School Finance: grade = D+, state rank = 38
This category measures per-pupil spending levels and funding equity. Colorado spends about $2,700 less per student than the national average, accounting for regional cost differences.
K-12 Achievement Index (from 2014): grade = C, state rank = 11
Though this index wasn't updated this year, it's an important part of each state's overall score. It examines reading and math performance on National Assessment of Educational Progress tests, high school graduation rates, and AP exams scores.
Here's a table showing each state's grade:
This year’s report also focuses on early-childhood education as its special theme.
Colorado earns a D and ranks 44th on the Early Education Index, which incorporates data from eight specific indicators. About half of three- and four-year-old kids are enrolled in preschool. That's about the same as the nationwide rate, but it 3 percent compared to 2008. The nation’s rate stayed flat.
In terms of the gap between poor children and non-poor children who attend pre-school, Colorado has a larger gap than the national average, ranking 47th in the nation. Enrollment rate for non-poor children minus poor children is 19.4 percent compared to national average of 15.8 percent.

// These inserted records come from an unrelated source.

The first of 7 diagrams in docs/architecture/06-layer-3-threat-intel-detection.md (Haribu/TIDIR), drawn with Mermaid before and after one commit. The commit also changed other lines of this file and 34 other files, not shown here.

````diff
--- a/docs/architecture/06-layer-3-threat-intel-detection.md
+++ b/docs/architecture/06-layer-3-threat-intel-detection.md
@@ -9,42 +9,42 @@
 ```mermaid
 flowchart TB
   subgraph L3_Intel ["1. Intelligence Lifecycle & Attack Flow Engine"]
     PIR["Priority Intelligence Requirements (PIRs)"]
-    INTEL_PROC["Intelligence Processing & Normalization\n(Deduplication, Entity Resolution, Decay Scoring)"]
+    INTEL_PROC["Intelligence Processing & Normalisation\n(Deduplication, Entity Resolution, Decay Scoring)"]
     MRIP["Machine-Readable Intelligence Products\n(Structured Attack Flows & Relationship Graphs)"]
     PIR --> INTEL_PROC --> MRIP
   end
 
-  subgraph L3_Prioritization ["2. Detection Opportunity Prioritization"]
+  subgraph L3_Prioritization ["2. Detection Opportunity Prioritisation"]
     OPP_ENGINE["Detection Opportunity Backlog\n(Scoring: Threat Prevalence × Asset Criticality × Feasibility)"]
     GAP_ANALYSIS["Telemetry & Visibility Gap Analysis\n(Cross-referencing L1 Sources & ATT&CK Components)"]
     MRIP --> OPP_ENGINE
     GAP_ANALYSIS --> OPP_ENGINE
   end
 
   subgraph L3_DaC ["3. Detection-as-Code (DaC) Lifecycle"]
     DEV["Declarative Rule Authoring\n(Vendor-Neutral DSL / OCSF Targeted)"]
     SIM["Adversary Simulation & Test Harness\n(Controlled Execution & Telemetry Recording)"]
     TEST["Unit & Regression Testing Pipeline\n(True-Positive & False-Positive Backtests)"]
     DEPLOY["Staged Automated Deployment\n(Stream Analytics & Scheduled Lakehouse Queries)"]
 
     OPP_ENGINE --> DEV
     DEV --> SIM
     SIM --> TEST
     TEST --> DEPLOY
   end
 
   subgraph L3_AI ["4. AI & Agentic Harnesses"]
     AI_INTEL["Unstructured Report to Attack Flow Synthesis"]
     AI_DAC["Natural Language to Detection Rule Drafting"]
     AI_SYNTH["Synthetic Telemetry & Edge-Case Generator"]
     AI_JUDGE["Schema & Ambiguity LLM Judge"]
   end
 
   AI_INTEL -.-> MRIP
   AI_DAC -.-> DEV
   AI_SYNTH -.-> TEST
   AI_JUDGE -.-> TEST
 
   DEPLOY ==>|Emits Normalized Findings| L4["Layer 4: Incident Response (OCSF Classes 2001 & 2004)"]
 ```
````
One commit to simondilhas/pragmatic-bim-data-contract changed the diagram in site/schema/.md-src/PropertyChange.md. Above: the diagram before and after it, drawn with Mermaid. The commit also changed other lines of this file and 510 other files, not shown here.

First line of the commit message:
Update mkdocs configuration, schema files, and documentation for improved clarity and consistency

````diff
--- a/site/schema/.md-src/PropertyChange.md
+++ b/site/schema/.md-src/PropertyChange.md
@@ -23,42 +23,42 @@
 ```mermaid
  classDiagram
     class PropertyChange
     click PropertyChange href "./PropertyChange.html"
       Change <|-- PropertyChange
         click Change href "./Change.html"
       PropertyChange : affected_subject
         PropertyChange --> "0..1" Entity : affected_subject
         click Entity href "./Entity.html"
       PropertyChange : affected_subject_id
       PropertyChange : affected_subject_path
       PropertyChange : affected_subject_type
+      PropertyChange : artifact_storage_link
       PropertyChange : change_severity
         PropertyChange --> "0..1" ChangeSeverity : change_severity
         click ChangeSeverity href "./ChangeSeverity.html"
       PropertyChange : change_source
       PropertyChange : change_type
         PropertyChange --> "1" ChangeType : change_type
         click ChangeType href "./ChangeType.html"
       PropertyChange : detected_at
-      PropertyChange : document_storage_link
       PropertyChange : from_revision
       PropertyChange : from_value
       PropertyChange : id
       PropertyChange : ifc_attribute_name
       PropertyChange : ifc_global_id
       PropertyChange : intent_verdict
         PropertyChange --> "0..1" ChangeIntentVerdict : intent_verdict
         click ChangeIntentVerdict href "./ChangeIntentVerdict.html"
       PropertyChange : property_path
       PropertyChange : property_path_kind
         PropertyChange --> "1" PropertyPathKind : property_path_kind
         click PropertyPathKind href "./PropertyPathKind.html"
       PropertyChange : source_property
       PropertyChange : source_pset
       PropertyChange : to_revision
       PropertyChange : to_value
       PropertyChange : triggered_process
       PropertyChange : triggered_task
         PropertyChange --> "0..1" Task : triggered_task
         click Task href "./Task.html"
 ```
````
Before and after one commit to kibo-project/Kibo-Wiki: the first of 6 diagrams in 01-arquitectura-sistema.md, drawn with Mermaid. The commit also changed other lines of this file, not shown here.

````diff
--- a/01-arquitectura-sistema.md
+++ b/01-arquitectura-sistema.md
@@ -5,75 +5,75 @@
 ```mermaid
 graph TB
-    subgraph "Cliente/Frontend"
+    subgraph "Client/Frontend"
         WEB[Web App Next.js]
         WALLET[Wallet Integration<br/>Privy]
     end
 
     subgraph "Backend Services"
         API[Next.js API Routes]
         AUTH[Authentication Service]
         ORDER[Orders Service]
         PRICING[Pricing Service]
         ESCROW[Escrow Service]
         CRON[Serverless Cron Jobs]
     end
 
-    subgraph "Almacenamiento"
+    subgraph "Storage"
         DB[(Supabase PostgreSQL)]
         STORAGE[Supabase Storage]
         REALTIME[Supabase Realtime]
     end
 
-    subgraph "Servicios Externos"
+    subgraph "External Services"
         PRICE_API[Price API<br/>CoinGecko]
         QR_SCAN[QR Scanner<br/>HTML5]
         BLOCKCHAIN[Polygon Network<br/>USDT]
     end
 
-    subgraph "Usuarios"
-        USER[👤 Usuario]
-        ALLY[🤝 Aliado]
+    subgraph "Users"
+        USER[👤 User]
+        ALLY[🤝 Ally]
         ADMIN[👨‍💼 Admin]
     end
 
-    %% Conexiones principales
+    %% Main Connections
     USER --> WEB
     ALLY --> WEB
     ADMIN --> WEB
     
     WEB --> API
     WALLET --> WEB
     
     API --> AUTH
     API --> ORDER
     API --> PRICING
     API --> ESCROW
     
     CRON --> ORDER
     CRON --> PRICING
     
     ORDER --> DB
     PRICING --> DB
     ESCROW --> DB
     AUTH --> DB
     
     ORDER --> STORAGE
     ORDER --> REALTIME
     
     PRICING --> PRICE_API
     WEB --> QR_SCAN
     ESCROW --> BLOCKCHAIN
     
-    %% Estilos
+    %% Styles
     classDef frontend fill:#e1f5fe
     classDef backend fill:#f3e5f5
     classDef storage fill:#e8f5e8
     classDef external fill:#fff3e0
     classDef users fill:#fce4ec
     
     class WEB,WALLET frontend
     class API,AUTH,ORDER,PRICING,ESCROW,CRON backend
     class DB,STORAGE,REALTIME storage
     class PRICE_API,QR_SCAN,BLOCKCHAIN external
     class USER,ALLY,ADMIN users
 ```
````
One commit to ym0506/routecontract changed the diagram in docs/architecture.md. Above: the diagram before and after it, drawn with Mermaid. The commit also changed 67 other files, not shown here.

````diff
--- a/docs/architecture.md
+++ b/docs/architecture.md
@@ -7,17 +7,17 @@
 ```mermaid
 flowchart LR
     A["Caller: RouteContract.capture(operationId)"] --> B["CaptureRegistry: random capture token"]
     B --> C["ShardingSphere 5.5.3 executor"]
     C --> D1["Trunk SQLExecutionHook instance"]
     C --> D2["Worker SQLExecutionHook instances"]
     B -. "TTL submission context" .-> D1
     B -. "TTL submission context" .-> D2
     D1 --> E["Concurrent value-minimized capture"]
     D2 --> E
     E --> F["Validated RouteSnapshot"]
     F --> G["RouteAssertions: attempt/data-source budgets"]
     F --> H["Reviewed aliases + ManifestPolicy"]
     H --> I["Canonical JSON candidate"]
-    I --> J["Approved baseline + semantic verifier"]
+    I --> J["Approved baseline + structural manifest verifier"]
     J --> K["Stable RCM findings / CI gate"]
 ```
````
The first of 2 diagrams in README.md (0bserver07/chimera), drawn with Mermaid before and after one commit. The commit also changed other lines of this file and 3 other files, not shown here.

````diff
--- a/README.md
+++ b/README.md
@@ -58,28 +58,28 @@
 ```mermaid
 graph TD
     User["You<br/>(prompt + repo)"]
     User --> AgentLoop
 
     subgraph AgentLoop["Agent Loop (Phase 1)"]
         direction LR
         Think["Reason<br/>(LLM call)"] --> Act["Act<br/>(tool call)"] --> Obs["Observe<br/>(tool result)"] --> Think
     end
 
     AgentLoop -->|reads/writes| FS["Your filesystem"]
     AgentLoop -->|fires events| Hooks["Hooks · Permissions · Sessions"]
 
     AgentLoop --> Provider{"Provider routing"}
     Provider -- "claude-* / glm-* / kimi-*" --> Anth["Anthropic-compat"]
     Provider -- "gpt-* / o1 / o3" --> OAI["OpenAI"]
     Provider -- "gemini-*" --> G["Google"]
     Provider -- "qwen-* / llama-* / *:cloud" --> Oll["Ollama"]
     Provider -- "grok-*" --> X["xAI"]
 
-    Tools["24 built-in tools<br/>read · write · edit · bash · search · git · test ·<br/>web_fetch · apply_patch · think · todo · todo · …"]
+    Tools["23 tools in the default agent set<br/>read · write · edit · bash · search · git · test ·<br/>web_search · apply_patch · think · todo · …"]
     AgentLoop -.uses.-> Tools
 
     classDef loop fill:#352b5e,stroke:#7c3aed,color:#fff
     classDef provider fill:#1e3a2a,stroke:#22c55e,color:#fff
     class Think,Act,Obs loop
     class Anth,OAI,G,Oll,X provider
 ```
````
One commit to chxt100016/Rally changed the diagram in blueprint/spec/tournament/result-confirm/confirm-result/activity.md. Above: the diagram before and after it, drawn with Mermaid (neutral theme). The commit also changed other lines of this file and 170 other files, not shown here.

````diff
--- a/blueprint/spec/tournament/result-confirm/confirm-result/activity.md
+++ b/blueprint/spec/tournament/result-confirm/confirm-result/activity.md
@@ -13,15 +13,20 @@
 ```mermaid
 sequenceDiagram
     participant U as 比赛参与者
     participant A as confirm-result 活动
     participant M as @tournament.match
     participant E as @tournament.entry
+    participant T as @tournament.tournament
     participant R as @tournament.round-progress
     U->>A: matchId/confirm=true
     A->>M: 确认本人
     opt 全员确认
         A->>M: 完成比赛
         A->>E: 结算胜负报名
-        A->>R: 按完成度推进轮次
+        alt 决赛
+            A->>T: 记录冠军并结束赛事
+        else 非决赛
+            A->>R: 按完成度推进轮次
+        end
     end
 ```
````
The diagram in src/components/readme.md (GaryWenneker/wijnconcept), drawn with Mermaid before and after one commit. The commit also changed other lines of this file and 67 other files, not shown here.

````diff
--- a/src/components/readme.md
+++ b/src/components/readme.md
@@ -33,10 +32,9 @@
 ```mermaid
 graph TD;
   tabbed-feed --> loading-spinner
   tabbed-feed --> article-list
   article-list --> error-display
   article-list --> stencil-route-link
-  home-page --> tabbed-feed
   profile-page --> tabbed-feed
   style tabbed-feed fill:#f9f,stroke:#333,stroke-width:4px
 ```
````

Colorado scores poorly on the number of children who attend full-day pre-school, with less than a third of the state’s children doing so. That compares to half of children nationally. And for kindergarten, about 60 percent of the state’s children attend full-day programs, compared to 75 percent nationally – making Colorado 47th in the nation.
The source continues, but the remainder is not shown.